§ Description of the task:
Return every record below exactly as written, but leave out the pictures.

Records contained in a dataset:
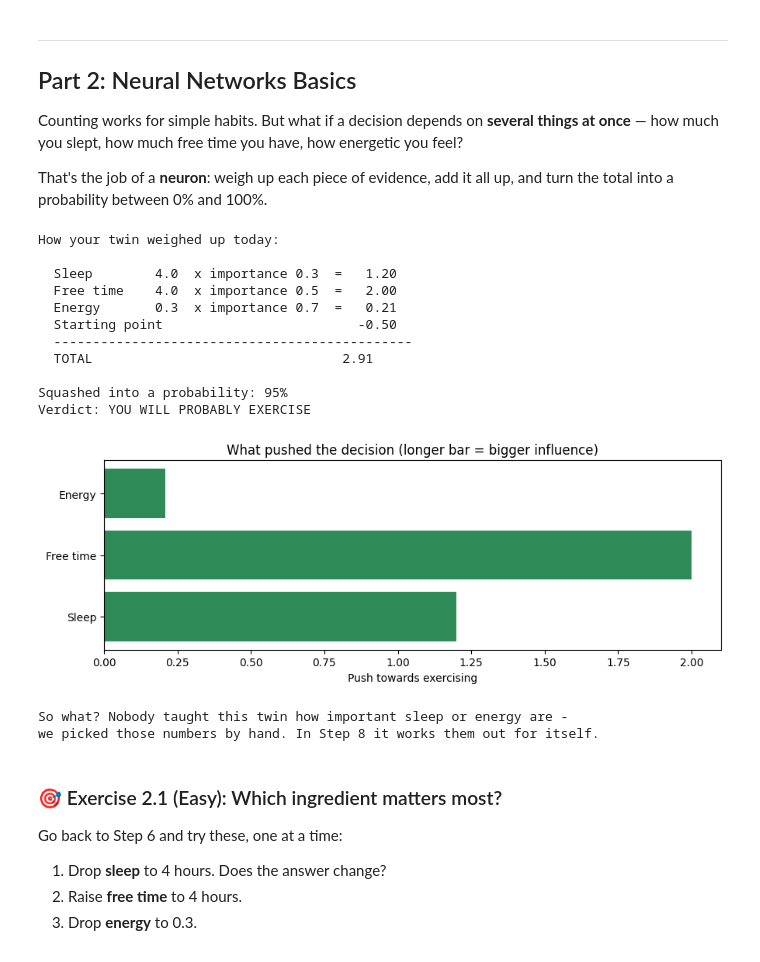
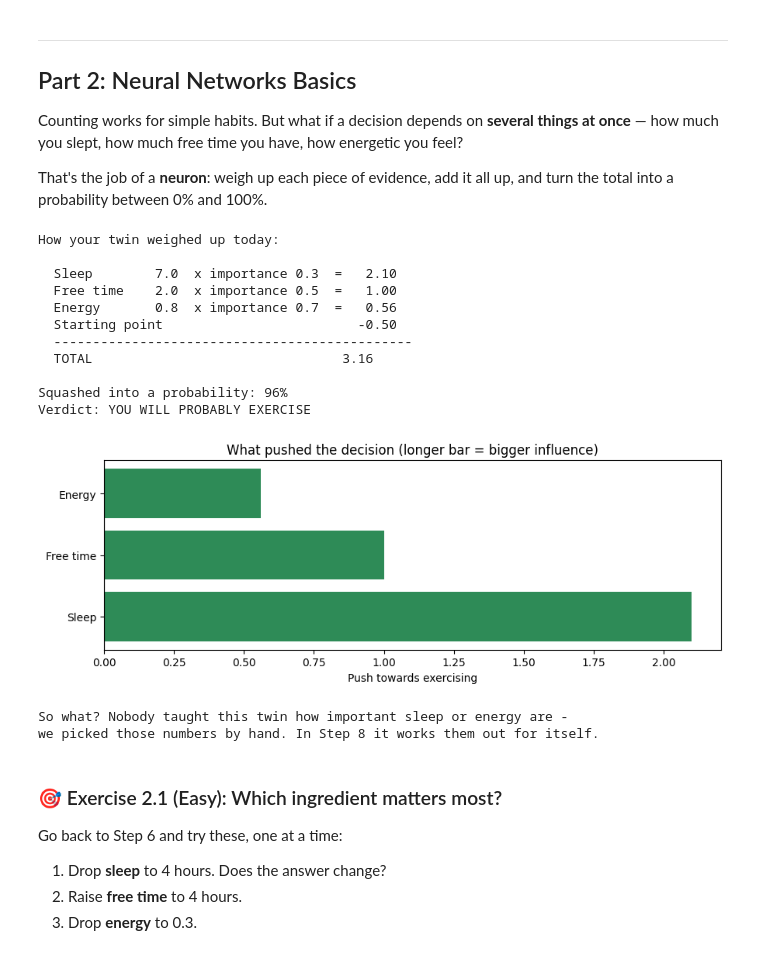
Before and after one commit to lindasomtochukwu/ATF-Colab-Tutorials, a Jupyter notebook: 01_probability_neural_networks_plain_english.ipynb, the cells around one changed output. Cells and saved outputs as stored; diff of their text form; code cells hidden in the pictures.

```diff
--- a/01_probability_neural_networks_plain_english.ipynb
+++ b/01_probability_neural_networks_plain_english.ipynb
@@ -199,7 +199,7 @@ type your own days, and watch the answer change.
 use_a_sample_week = False #@param {type:"boolean"}
 #@markdown **Or describe your own days** below, separated by commas.
 #@markdown Type the words, or just the numbers from Step 1 (1 = your first activity).
-my_days = "Sleep, Prayer, Commuting, Work, Study, Prayer,  Sleep, Work, Commuting, Prayer, Work, Prayer, Study, Sleep, Study" #@param {type:"string"}
+my_days = " Prayer, Sleep, Commuting, Sleep, Work, Sleep, Study, Prayer, Sleep, Commuting, Study, Work, Sleep, Study, Prayer" #@param {type:"string"}
 
 # ---- hidden helper code: learners never need to read this ----
 import numpy as np, matplotlib.pyplot as plt
@@ -356,8 +356,8 @@ Think about yesterday, the day before, and so on — one word per day.
 #@title ▶ Step 3 — Try it with your own two weeks { display-mode: "form" }
 #@markdown This is YOUR turn. Think back over the last fortnight, one word per day.
 #@markdown Leave the box empty to borrow a sample fortnight instead.
-use_a_sample_week = False #@param {type:"boolean"}
-my_two_weeks = "Sleep, Prayer, Commuting, Work, Study, Prayer, Sleep, Work, Commuting,    Prayer, Work, Prayer, Study, Sleep, Study" #@param {type:"string"}
+use_a_sample_week = True #@param {type:"boolean"}
+my_two_weeks = "" #@param {type:"string"}
 
 # ---- hidden helper code: learners never need to read this ----
 import numpy as np, matplotlib.pyplot as plt
@@ -494,8 +496,8 @@ The next step learns the rule **"after X, you usually do Y"**.
 # %%
 #@title ▶ Step 4 — Learn what usually follows what { display-mode: "form" }
 #@markdown Same days as before. Order matters now, so keep them in the order they happened.
-use_a_sample_week = False #@param {type:"boolean"}
-my_days = "Sleep, Prayer, Commuting, Work, Study, Prayer, Sleep, Work, Commuting,    Prayer, Work, Prayer, Study, Sleep, Study" #@param {type:"string"}
+use_a_sample_week = True #@param {type:"boolean"}
+my_days = "" #@param {type:"string"}
 
 # ---- hidden helper code: learners never need to read this ----
 import numpy as np, matplotlib.pyplot as plt
@@ -635,10 +618,10 @@ and it is the same trick a language model uses to write a sentence one word at a
 # %%
 #@title ▶ Step 5 — Predict what I will do next { display-mode: "form" }
 #@markdown Leave the activity blank and your twin starts from whatever you do most.
-starting_activity = "Sleep" #@param {type:"string"}
+starting_activity = "" #@param {type:"string"}
 steps_ahead = 5 #@param {type:"slider", min:1, max:10, step:1}
 use_a_sample_week = True #@param {type:"boolean"}
-my_days = "Sleep, Prayer, Commuting, Work, Study, Prayer, Sleep, Work, Commuting,    Prayer, Work, Prayer, Study, Sleep, Study" #@param {type:"string"}
+my_days = "" #@param {type:"string"}
 
 # ---- hidden helper code: learners never need to read this ----
 import numpy as np, matplotlib.pyplot as plt
@@ -787,9 +771,9 @@ total into a probability between 0% and 100%.
 # %%
 #@title ▶ Step 6 — Will I exercise today? { display-mode: "form" }
 #@markdown Describe today, then press play. The twin weighs it all up and decides.
-hours_of_sleep = 4 #@param {type:"slider", min:0, max:12, step:0.5}
-free_time_hours = 4 #@param {type:"slider", min:0, max:8, step:0.5}
-energy_level = 0.3 #@param {type:"slider", min:0, max:1, step:0.05}
+hours_of_sleep = 7 #@param {type:"slider", min:0, max:12, step:0.5}
+free_time_hours = 2 #@param {type:"slider", min:0, max:8, step:0.5}
+energy_level = 0.8 #@param {type:"slider", min:0, max:1, step:0.05}
 
 # ---- hidden helper code: learners never need to read this ----
 import numpy as np, matplotlib.pyplot as plt
@@ -878,39 +862,39 @@ def pick(word):
 w = np.array([0.3, 0.5, 0.7]); bias = -0.5
 x = np.array([hours_of_sleep, free_time_hours, energy_level])
 contrib = x * w
 total = contrib.sum() + bias
 p = 1 / (1 + np.exp(-total))
 labels = ["Sleep", "Free time", "Energy"]
 print("How your twin weighed up today:\n")
 for lab, val, wt, c in zip(labels, x, w, contrib):
     print("  " + lab.ljust(11) + str(val).rjust(5) + "  x importance " + str(wt) + "  = " + format(c, ">6.2f"))
 print("  " + "Starting point".ljust(11) + " " * 24 + format(bias, ">6.2f"))
 print("  " + "-" * 46)
 print("  " + "TOTAL".ljust(11) + " " * 24 + format(total, ">6.2f"))
 print("\nSquashed into a probability: " + format(p, ".0%"))
 print("Verdict: " + ("YOU WILL PROBABLY EXERCISE" if p > 0.5 else "YOU PROBABLY WILL NOT EXERCISE"))
 plt.figure(figsize=(9, 3.4))
 cols = ["seagreen" if c >= 0 else "indianred" for c in contrib]
 plt.barh(labels, contrib, color=cols)
 plt.axvline(0, color="black", linewidth=0.8)
 plt.title("What pushed the decision (longer bar = bigger influence)")
 plt.xlabel("Push towards exercising")
 plt.tight_layout(); plt.show()
 print("So what? Nobody taught this twin how important sleep or energy are -")
 print("we picked those numbers by hand. In Step 8 it works them out for itself.")
 # %% [output]
 How your twin weighed up today:
 
-  Sleep        4.0  x importance 0.3  =   1.20
-  Free time    4.0  x importance 0.5  =   2.00
-  Energy       0.3  x importance 0.7  =   0.21
+  Sleep        7.0  x importance 0.3  =   2.10
+  Free time    2.0  x importance 0.5  =   1.00
+  Energy       0.8  x importance 0.7  =   0.56
   Starting point                         -0.50
   ----------------------------------------------
-  TOTAL                                2.91
+  TOTAL                                3.16
 
-Squashed into a probability: 95%
+Squashed into a probability: 96%
 Verdict: YOU WILL PROBABLY EXERCISE
-[figure, old version]
+[figure, new version]
 So what? Nobody taught this twin how important sleep or energy are -
 we picked those numbers by hand. In Step 8 it works them out for itself.
 # %% [markdown]
```
Also changed, not shown: parts of 7 cells of this notebook.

§ Output of the task:
Before and after one commit to lindasomtochukwu/ATF-Colab-Tutorials, a Jupyter notebook: 01_probability_neural_networks_plain_english.ipynb, the cells around one changed output. Cells and saved outputs as stored; diff of their text form; code cells hidden in the pictures.

```diff
--- a/01_probability_neural_networks_plain_english.ipynb
+++ b/01_probability_neural_networks_plain_english.ipynb
@@ -199,7 +199,7 @@ type your own days, and watch the answer change.
 use_a_sample_week = False #@param {type:"boolean"}
 #@markdown **Or describe your own days** below, separated by commas.
 #@markdown Type the words, or just the numbers from Step 1 (1 = your first activity).
-my_days = "Sleep, Prayer, Commuting, Work, Study, Prayer,  Sleep, Work, Commuting, Prayer, Work, Prayer, Study, Sleep, Study" #@param {type:"string"}
+my_days = " Prayer, Sleep, Commuting, Sleep, Work, Sleep, Study, Prayer, Sleep, Commuting, Study, Work, Sleep, Study, Prayer" #@param {type:"string"}
 
 # ---- hidden helper code: learners never need to read this ----
 import numpy as np, matplotlib.pyplot as plt
@@ -356,8 +356,8 @@ Think about yesterday, the day before, and so on — one word per day.
 #@title ▶ Step 3 — Try it with your own two weeks { display-mode: "form" }
 #@markdown This is YOUR turn. Think back over the last fortnight, one word per day.
 #@markdown Leave the box empty to borrow a sample fortnight instead.
-use_a_sample_week = False #@param {type:"boolean"}
-my_two_weeks = "Sleep, Prayer, Commuting, Work, Study, Prayer, Sleep, Work, Commuting,    Prayer, Work, Prayer, Study, Sleep, Study" #@param {type:"string"}
+use_a_sample_week = True #@param {type:"boolean"}
+my_two_weeks = "" #@param {type:"string"}
 
 # ---- hidden helper code: learners never need to read this ----
 import numpy as np, matplotlib.pyplot as plt
@@ -494,8 +496,8 @@ The next step learns the rule **"after X, you usually do Y"**.
 # %%
 #@title ▶ Step 4 — Learn what usually follows what { display-mode: "form" }
 #@markdown Same days as before. Order matters now, so keep them in the order they happened.
-use_a_sample_week = False #@param {type:"boolean"}
-my_days = "Sleep, Prayer, Commuting, Work, Study, Prayer, Sleep, Work, Commuting,    Prayer, Work, Prayer, Study, Sleep, Study" #@param {type:"string"}
+use_a_sample_week = True #@param {type:"boolean"}
+my_days = "" #@param {type:"string"}
 
 # ---- hidden helper code: learners never need to read this ----
 import numpy as np, matplotlib.pyplot as plt
@@ -635,10 +618,10 @@ and it is the same trick a language model uses to write a sentence one word at a
 # %%
 #@title ▶ Step 5 — Predict what I will do next { display-mode: "form" }
 #@markdown Leave the activity blank and your twin starts from whatever you do most.
-starting_activity = "Sleep" #@param {type:"string"}
+starting_activity = "" #@param {type:"string"}
 steps_ahead = 5 #@param {type:"slider", min:1, max:10, step:1}
 use_a_sample_week = True #@param {type:"boolean"}
-my_days = "Sleep, Prayer, Commuting, Work, Study, Prayer, Sleep, Work, Commuting,    Prayer, Work, Prayer, Study, Sleep, Study" #@param {type:"string"}
+my_days = "" #@param {type:"string"}
 
 # ---- hidden helper code: learners never need to read this ----
 import numpy as np, matplotlib.pyplot as plt
@@ -787,9 +771,9 @@ total into a probability between 0% and 100%.
 # %%
 #@title ▶ Step 6 — Will I exercise today? { display-mode: "form" }
 #@markdown Describe today, then press play. The twin weighs it all up and decides.
-hours_of_sleep = 4 #@param {type:"slider", min:0, max:12, step:0.5}
-free_time_hours = 4 #@param {type:"slider", min:0, max:8, step:0.5}
-energy_level = 0.3 #@param {type:"slider", min:0, max:1, step:0.05}
+hours_of_sleep = 7 #@param {type:"slider", min:0, max:12, step:0.5}
+free_time_hours = 2 #@param {type:"slider", min:0, max:8, step:0.5}
+energy_level = 0.8 #@param {type:"slider", min:0, max:1, step:0.05}
 
 # ---- hidden helper code: learners never need to read this ----
 import numpy as np, matplotlib.pyplot as plt
@@ -878,39 +862,39 @@ def pick(word):
 w = np.array([0.3, 0.5, 0.7]); bias = -0.5
 x = np.array([hours_of_sleep, free_time_hours, energy_level])
 contrib = x * w
 total = contrib.sum() + bias
 p = 1 / (1 + np.exp(-total))
 labels = ["Sleep", "Free time", "Energy"]
 print("How your twin weighed up today:\n")
 for lab, val, wt, c in zip(labels, x, w, contrib):
     print("  " + lab.ljust(11) + str(val).rjust(5) + "  x importance " + str(wt) + "  = " + format(c, ">6.2f"))
 print("  " + "Starting point".ljust(11) + " " * 24 + format(bias, ">6.2f"))
 print("  " + "-" * 46)
 print("  " + "TOTAL".ljust(11) + " " * 24 + format(total, ">6.2f"))
 print("\nSquashed into a probability: " + format(p, ".0%"))
 print("Verdict: " + ("YOU WILL PROBABLY EXERCISE" if p > 0.5 else "YOU PROBABLY WILL NOT EXERCISE"))
 plt.figure(figsize=(9, 3.4))
 cols = ["seagreen" if c >= 0 else "indianred" for c in contrib]
 plt.barh(labels, contrib, color=cols)
 plt.axvline(0, color="black", linewidth=0.8)
 plt.title("What pushed the decision (longer bar = bigger influence)")
 plt.xlabel("Push towards exercising")
 plt.tight_layout(); plt.show()
 print("So what? Nobody taught this twin how important sleep or energy are -")
 print("we picked those numbers by hand. In Step 8 it works them out for itself.")
 # %% [output]
 How your twin weighed up today:
 
-  Sleep        4.0  x importance 0.3  =   1.20
-  Free time    4.0  x importance 0.5  =   2.00
-  Energy       0.3  x importance 0.7  =   0.21
+  Sleep        7.0  x importance 0.3  =   2.10
+  Free time    2.0  x importance 0.5  =   1.00
+  Energy       0.8  x importance 0.7  =   0.56
   Starting point                         -0.50
   ----------------------------------------------
-  TOTAL                                2.91
+  TOTAL                                3.16
 
-Squashed into a probability: 95%
+Squashed into a probability: 96%
 Verdict: YOU WILL PROBABLY EXERCISE
-[figure, old version]
+[figure, new version]
 So what? Nobody taught this twin how important sleep or energy are -
 we picked those numbers by hand. In Step 8 it works them out for itself.
 # %% [markdown]
```
Also changed, not shown: parts of 7 cells of this notebook.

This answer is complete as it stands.